Expats may have some trouble adjusting to the local culture in Mozambique. The country suffers from crippling poverty, and expats may be shocked by how most of the population lives. The roads and state of driving in Mozambique are also atrocious. This may take expats some getting used to, depending on where expats are from.
Language in Mozambique
The official language of Mozambique is Portuguese, and one of the biggest struggles expats moving to Mozambique face is not being able to speak it. The inability to communicate thoughts and feelings or even simple requests can complicate everyday life. English is not widely spoken outside the capital city, and although there are various translation and interpreting services available, the language barrier can become quite frustrating.
The language barrier can also make things such as banking and renting accommodation extremely difficult.
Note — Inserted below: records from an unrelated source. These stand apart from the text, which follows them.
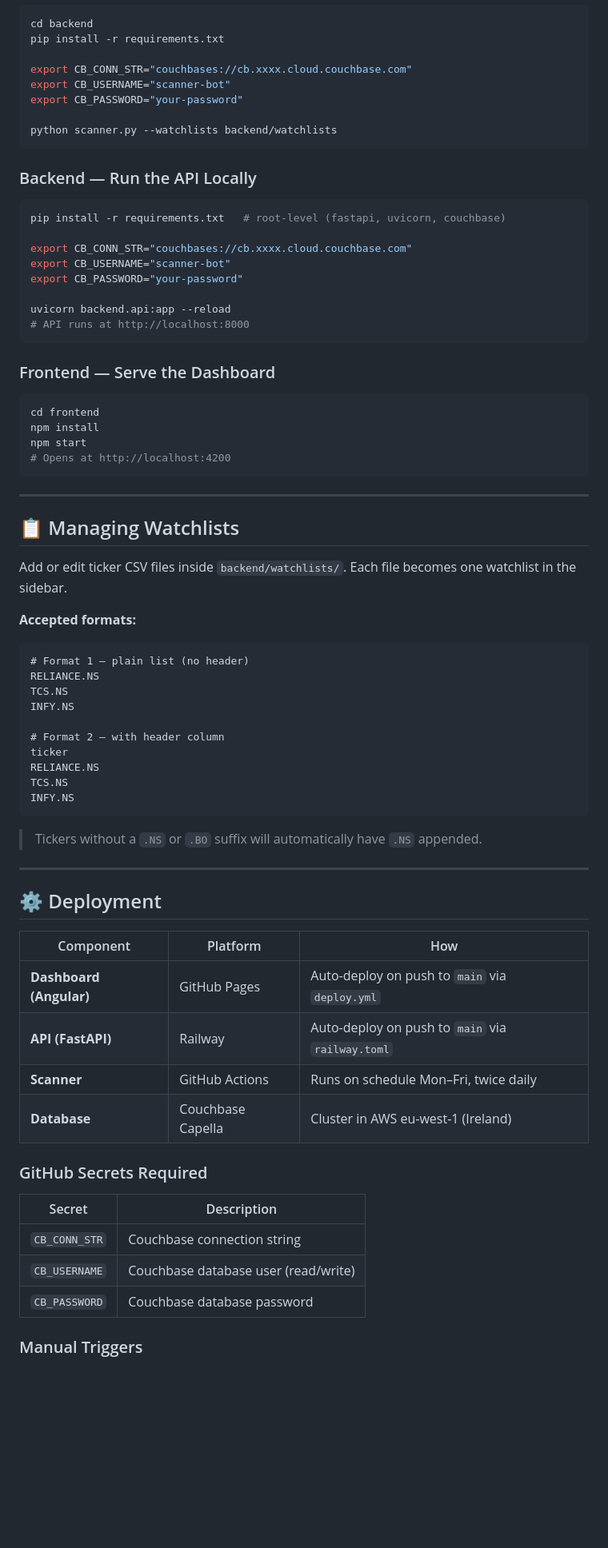
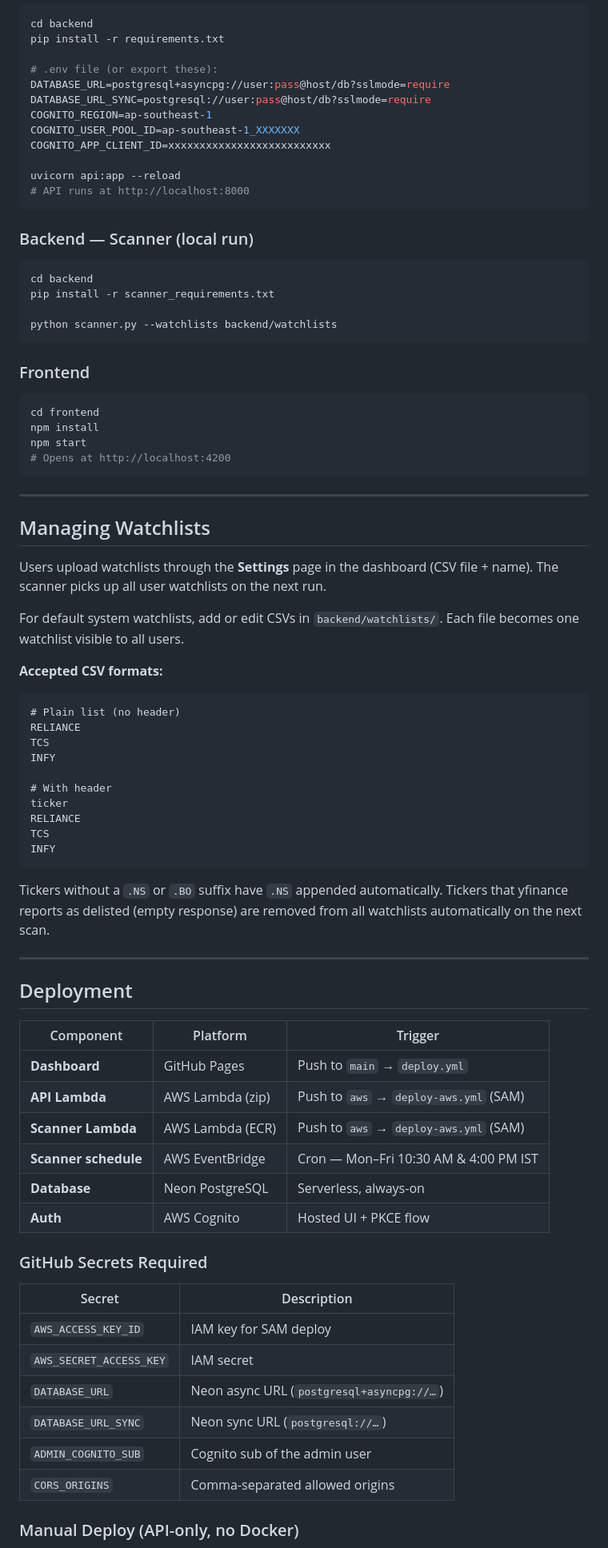
Before and after one commit to jandginvestment/cci20-sma20-strategy, a Markdown page: README.md, the part around one of its changes. Shown at 80% size. Drawn GitHub-style; blank space fills up the shorter version.

````diff
--- a/README.md
+++ b/README.md
@@ -123,27 +142,27 @@ Create a [Couchbase Capella](https://cloud.couchbase.com) free cluster and a buc
 cd backend
 pip install -r requirements.txt
 
-export CB_CONN_STR="couchbases://cb.xxxx.cloud.couchbase.com"
-export CB_USERNAME="scanner-bot"
-export CB_PASSWORD="your-password"
+# .env file (or export these):
+DATABASE_URL=postgresql+asyncpg://user:pass@host/db?sslmode=require
+DATABASE_URL_SYNC=postgresql://user:pass@host/db?sslmode=require
+COGNITO_REGION=ap-southeast-1
+COGNITO_USER_POOL_ID=ap-southeast-1_XXXXXXX
+COGNITO_APP_CLIENT_ID=xxxxxxxxxxxxxxxxxxxxxxxxxx
+
+uvicorn api:app --reload
+# API runs at http://localhost:8000
+```
+
+### Backend — Scanner (local run)
+
+```bash
+cd backend
+pip install -r scanner_requirements.txt
 
 python scanner.py --watchlists backend/watchlists
 ```
 
-### Backend — Run the API Locally
-
-```bash
-pip install -r requirements.txt   # root-level (fastapi, uvicorn, couchbase)
-
-export CB_CONN_STR="couchbases://cb.xxxx.cloud.couchbase.com"
-export CB_USERNAME="scanner-bot"
-export CB_PASSWORD="your-password"
-
-uvicorn backend.api:app --reload
-# API runs at http://localhost:8000
-```
-
-### Frontend — Serve the Dashboard
+### Frontend
 
 ```bash
 cd frontend
@@ -154,45 +173,52 @@ npm start
 
 ---
 
-## 📋 Managing Watchlists
+## Managing Watchlists
 
-Add or edit ticker CSV files inside `backend/watchlists/`. Each file becomes one watchlist in the sidebar.
+Users upload watchlists through the **Settings** page in the dashboard (CSV file + name). The scanner picks up all user watchlists on the next run.
 
-**Accepted formats:**
+For default system watchlists, add or edit CSVs in `backend/watchlists/`. Each file becomes one watchlist visible to all users.
+
+**Accepted CSV formats:**
 
 ```csv
-# Format 1 — plain list (no header)
-RELIANCE.NS
-TCS.NS
-INFY.NS
+# Plain list (no header)
+RELIANCE
+TCS
+INFY
 
-# Format 2 — with header column
+# With header
 ticker
-RELIANCE.NS
-TCS.NS
-INFY.NS
+RELIANCE
+TCS
+INFY
 ```
 
-> Tickers without a `.NS` or `.BO` suffix will automatically have `.NS` appended.
+Tickers without a `.NS` or `.BO` suffix have `.NS` appended automatically. Tickers that yfinance reports as delisted (empty response) are removed from all watchlists automatically on the next scan.
 
 ---
 
-## ⚙️ Deployment
+## Deployment
 
-| Component | Platform | How |
+| Component | Platform | Trigger |
 |---|---|---|
-| **Dashboard (Angular)** | GitHub Pages | Auto-deploy on push to `main` via `deploy.yml` |
-| **API (FastAPI)** | Railway | Auto-deploy on push to `main` via `railway.toml` |
-| **Scanner** | GitHub Actions | Runs on schedule Mon–Fri, twice daily |
-| **Database** | Couchbase Capella | Cluster in AWS eu-west-1 (Ireland) |
+| **Dashboard** | GitHub Pages | Push to `main` → `deploy.yml` |
+| **API Lambda** | AWS Lambda (zip) | Push to `aws` → `deploy-aws.yml` (SAM) |
+| **Scanner Lambda** | AWS Lambda (ECR) | Push to `aws` → `deploy-aws.yml` (SAM) |
+| **Scanner schedule** | AWS EventBridge | Cron — Mon–Fri 10:30 AM & 4:00 PM IST |
+| **Database** | Neon PostgreSQL | Serverless, always-on |
+| **Auth** | AWS Cognito | Hosted UI + PKCE flow |
 
 ### GitHub Secrets Required
 
 | Secret | Description |
 |---|---|
-| `CB_CONN_STR` | Couchbase connection string |
-| `CB_USERNAME` | Couchbase database user (read/write) |
-| `CB_PASSWORD` | Couchbase database password |
+| `AWS_ACCESS_KEY_ID` | IAM key for SAM deploy |
+| `AWS_SECRET_ACCESS_KEY` | IAM secret |
+| `DATABASE_URL` | Neon async URL (`postgresql+asyncpg://…`) |
+| `DATABASE_URL_SYNC` | Neon sync URL (`postgresql://…`) |
+| `ADMIN_COGNITO_SUB` | Cognito sub of the admin user |
+| `CORS_ORIGINS` | Comma-separated allowed origins |
 
-### Manual Triggers
+### Manual Deploy (API-only, no Docker)
 
````
Also changed, not shown: other parts of README.md (+130 -83 lines).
New arrivals will need to speak and understand some Portuguese. Learning the language or just useful phrases can make assimilation easier.
Cultural differences in Mozambique
Mozambicans are not strict on punctuality, which may cause frustration for expats. This can impact expats' lives, especially in the case of doing business or expat children attending school. Mozambicans also favour family above work. This leads to high levels of absenteeism in schools and workplaces.
Public displays of affection are uncommon. It is typical for people to shake hands upon meeting, and for women to kiss other women on the cheek, but only in familiar settings. Women do not touch men in public. It is especially taboo for a single woman to touch a man she doesn’t know. Touching can often be mistaken for romantic interest.
Women in Mozambique
Mozambique still has a very traditional view of women. This may be quite jarring for expats relocating from Western countries. Women are expected to get married and start a family at a young age. This leads to low levels of education for girls and young women. Most women tend to stay home and take care of their families. Women also aren’t treated equal to men. This is more true in rural areas of Mozambique.
In recent years there has been more of a push to get women into the working world, though this applies mostly to the capital city, Maputo.
Poverty in Mozambique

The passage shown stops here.